Pharmac breast cancer cost-saving proposal welcome but ignores patients facing “dead-end” - News & Updates • Breast Cancer Foundation NZ

Pharmac breast cancer cost-saving proposal welcome but ignores patients facing “dead-end”

Breast Cancer Foundation NZ is urging Pharmac to widen access to an already-funded treatment for Kiwi women with advanced breast cancer, as the drug-buying agency today opens consultation on a drug switch proposal.

Pharmac is considering replacing Herceptin (the brand name for the drug trastuzumab) with another company’s version called Herzuma, now that Herceptin’s patent has expired. Breast Cancer Foundation NZ welcomes this move as a cost-saving measure that is safe and effective, but the charity is disappointed Pharmac’s clinical advisors have recommended against providing it to certain patients who have run out of options.

Trastuzumab is a targeted therapy used to treat the HER2-positive subtype of breast cancer. It’s currently funded in New Zealand for both early and advanced breast cancer (ABC) – where cancer has spread beyond the breast and become incurable. But if an ABC patient’s cancer grows or spreads while on trastruzumab, it’s no longer funded for them, which goes against international best practice.

Adele Gautier, the Foundation’s research and strategic programmes manager, says this decision could hurt hundreds of Kiwi women who need this drug: “Overseas, it’s common practice for ABC patients to reuse a previous treatment after their cancer worsens. In New Zealand, we already allow this with cheaper treatments like chemotherapy and hormone therapies, so we should be able to with trastuzumab too. Our breast cancer specialists want this, and research shows it works – just last week, a study published in the Nature journal showed trastuzumab prolonged the life of patients for years after their condition worsened.

“Kiwis with ABC have lower survival rates and fewer treatment options than patients in other countries, so we should be doing all that we can to change this. Refusing to allow more flexible prescribing of proven treatments for patients with no other option points to inadequate funding which means Kiwis can’t get the drugs we already have, let alone the latest medicines. We are urging Pharmac to reconsider this restriction and we encourage affected Kiwis to have their say too.”

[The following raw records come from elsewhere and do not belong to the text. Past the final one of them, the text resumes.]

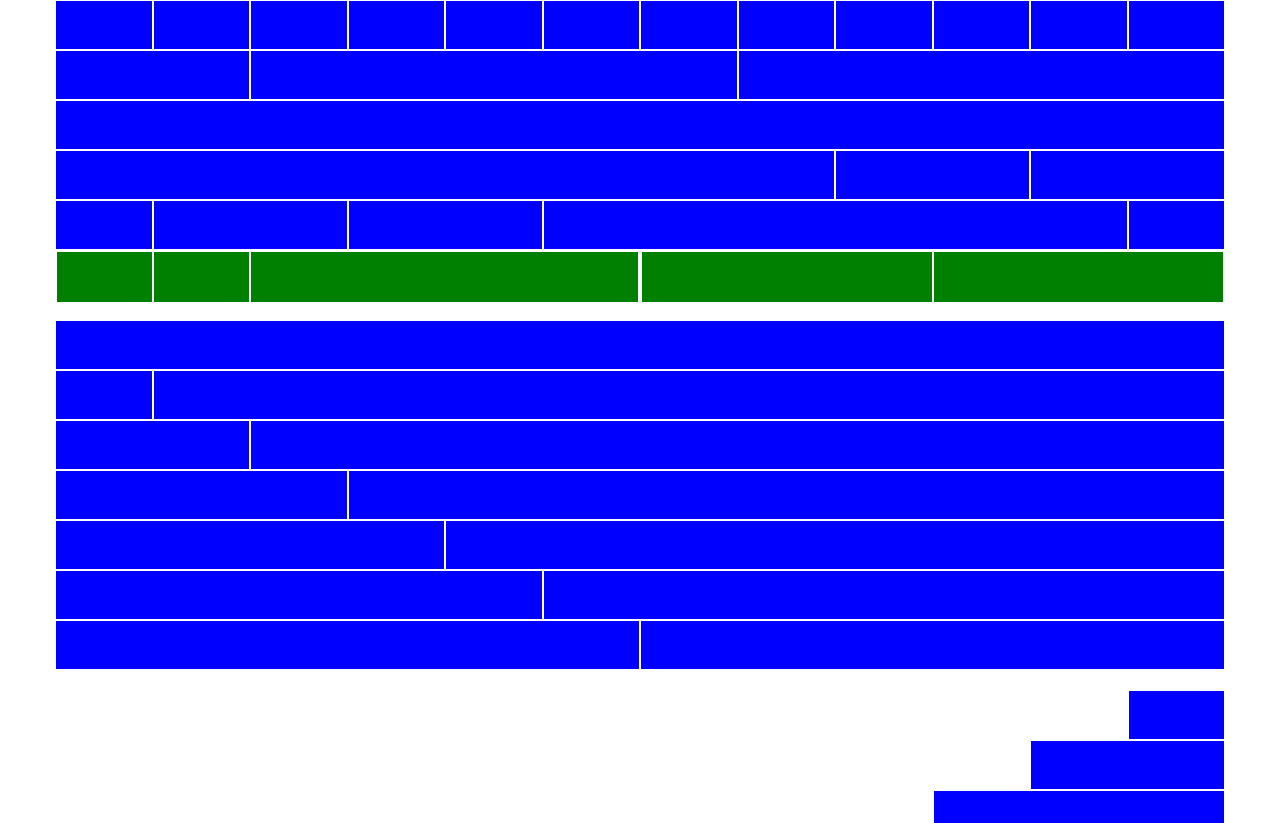
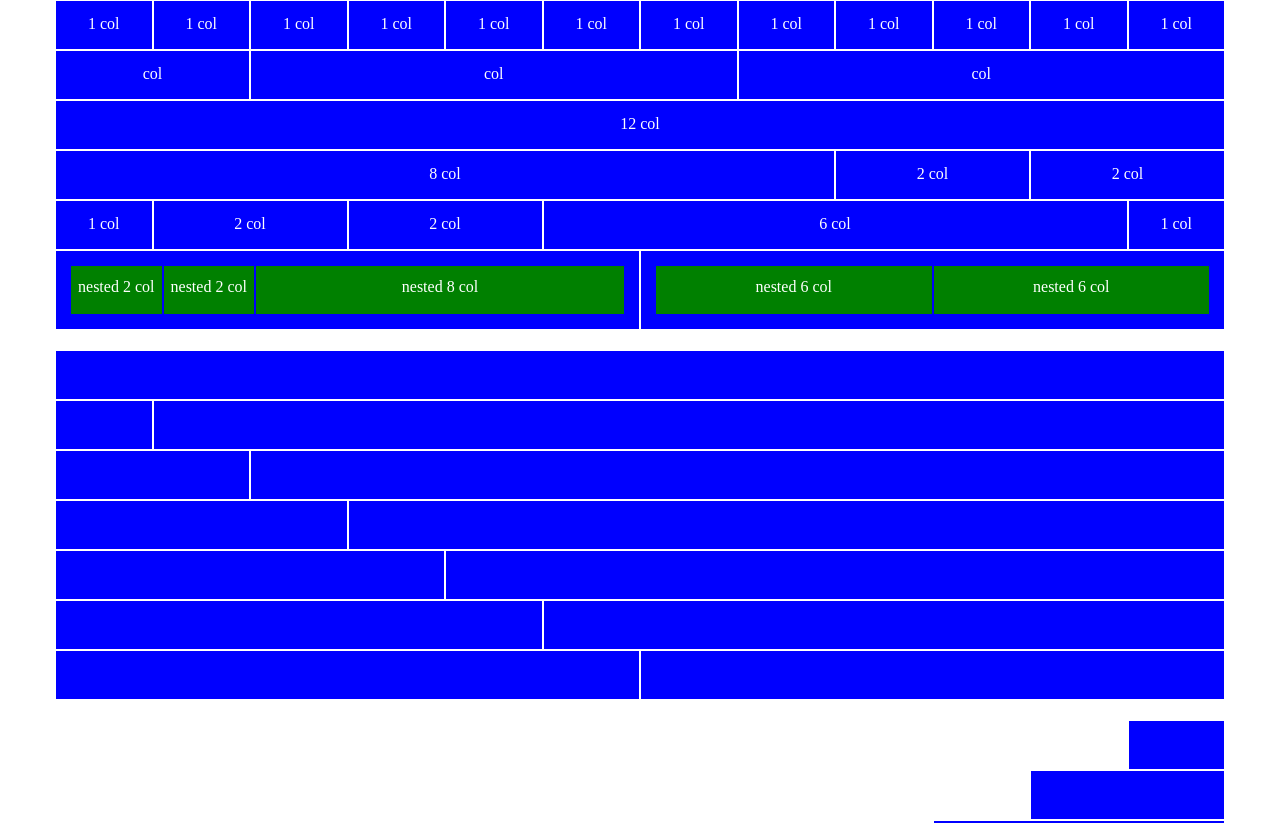
Before and after one commit to Pastafredda/html-css-12bool, a plain HTML site: page index.html in a window 1280 px wide. Shown: the top 823 px of the page. Drawn offline with Linux system fonts and the light colour scheme.

Commit message:
esercizio base finito

```diff
--- a/css/style.css
+++ b/css/style.css
@@ -2,13 +2,17 @@ main{
     margin: 20px 0;
 }
 
-[class*="col"] {
-    height: 50px;
+[class*="col-"] {
+    min-height: 50px;
     background-color: blue;
+    color: white;
+    padding: 14px;
     border: 1px solid white;
+    text-align: center;
 }
 
-.green{
+.nested{
     background-color: green;
-    height: 50px;
+    border: 1px solid blue;
+    padding: 12px 0;
 }
--- a/index.html
+++ b/index.html
@@ -14,69 +14,62 @@
 
         <header>
             <div class="row">
-                <div class="col-1"></div>
-                <div class="col-1"></div>
-                <div class="col-1"></div>
-                <div class="col-1"></div>
-                <div class="col-1"></div>
-                <div class="col-1"></div>
-                <div class="col-1"></div>
-                <div class="col-1"></div>
-                <div class="col-1"></div>
-                <div class="col-1"></div>
-                <div class="col-1"></div>
-                <div class="col-1"></div>
+                <div class="col-1">1 col</div>
+                <div class="col-1">1 col</div>
+                <div class="col-1">1 col</div>
+                <div class="col-1">1 col</div>
+                <div class="col-1">1 col</div>
+                <div class="col-1">1 col</div>
+                <div class="col-1">1 col</div>
+                <div class="col-1">1 col</div>
+                <div class="col-1">1 col</div>
+                <div class="col-1">1 col</div>
+                <div class="col-1">1 col</div>
+                <div class="col-1">1 col</div>
             </div>
 
             <div class="row">
-                <div class="col-2"></div>
-                <div class="col-5"></div>
-                <div class="col-5"></div>
+                <div class="col-2">col</div>
+                <div class="col-5">col</div>
+                <div class="col-5">col</div>
             </div>
 
             <div class="row">
-                <div class="col-12"></div>
+                <div class="col-12">12 col</div>
             </div>
 
             <div class="row">
-                <div class="col-8"></div>
-                <div class="col-2"></div>
-                <div class="col-2"></div>
+                <div class="col-8">8 col</div>
+                <div class="col-2">2 col</div>
+                <div class="col-2">2 col</div>
             </div>
 
             <div class="row">
-                <div class="col-1"></div>
-                <div class="col-2"></div>
-                <div class="col-2"></div>
-                <div class="col-6"></div>
-                <div class="col-1"></div>
+                <div class="col-1">1 col</div>
+                <div class="col-2">2 col</div>
+                <div class="col-2">2 col</div>
+                <div class="col-6">6 col</div>
+                <div class="col-1">1 col</div>
             </div>
 
-           <div class="row ">
+            <div class="row">
                 <div class="col-6">
-                    <div class="row ">
-                        <div class="col-2 ">
-                            <div class="green"></div>
-                        </div>
-                        <div class="col-2 ">
-                            <div class="green"></div>
-                        </div>
-                        <div class="col-8 ">
-                            <div class="green"></div>
-                        </div>
+                    <div class="row">
+                        <div class="col-2 nested">nested 2 col</div>
+                        <div class="col-2 nested">nested 2 col</div>
+                        <div class="col-8 nested">nested 8 col</div>
                     </div>
                 </div>
+
                 <div class="col-6">
                     <div class="row">
-                        <div class="col-6">
-                            <div class="green"></div>
-                        </div>
-                        <div class="col-6">
-                            <div class="green"></div>
-                        </div>
+                        <div class="col-6 nested">nested 6 col</div>
+                        <div class="col-6 nested">nested 6 col</div>
+
                     </div>
                 </div>
-           </div>
+            </div>
+
 
         </header>
 
```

In 2019, the world’s leading authority on ABC, the Portuguese oncologist Dr Fatima Cardoso, criticised Pharmac’s restriction on Herceptin, saying: “There is a dead-end for patients who need anti-HER2 therapy….And this is the reason for such an appalling survival for HER-positive advanced breast cancer patients in New Zealand.”

Last October, a group of New Zealand breast cancer specialists recommended this use of Herceptin when it ratified the 2nd New Zealand Consensus Guidelines for Advanced Breast Cancer (ABC-NZ2) – a framework setting out best practice treatment of ABC in Aotearoa.

According to Pharmac, around 300 Kiwi women are currently receiving trastuzumab for advanced HER2-positive breast cancer. This subtype is more aggressive and has poorer outcomes – the median survival is 18 months compared to 27 months for the most common sub-type.

Breast Cancer Foundation NZ continues to call for reform to Pharmac’s outdated funding model to keep pace with the demands of modern medicine and improving standards of care.

To have your say on Pharmac's proposal, click here. Pharmac is accepting feedback until 30 June.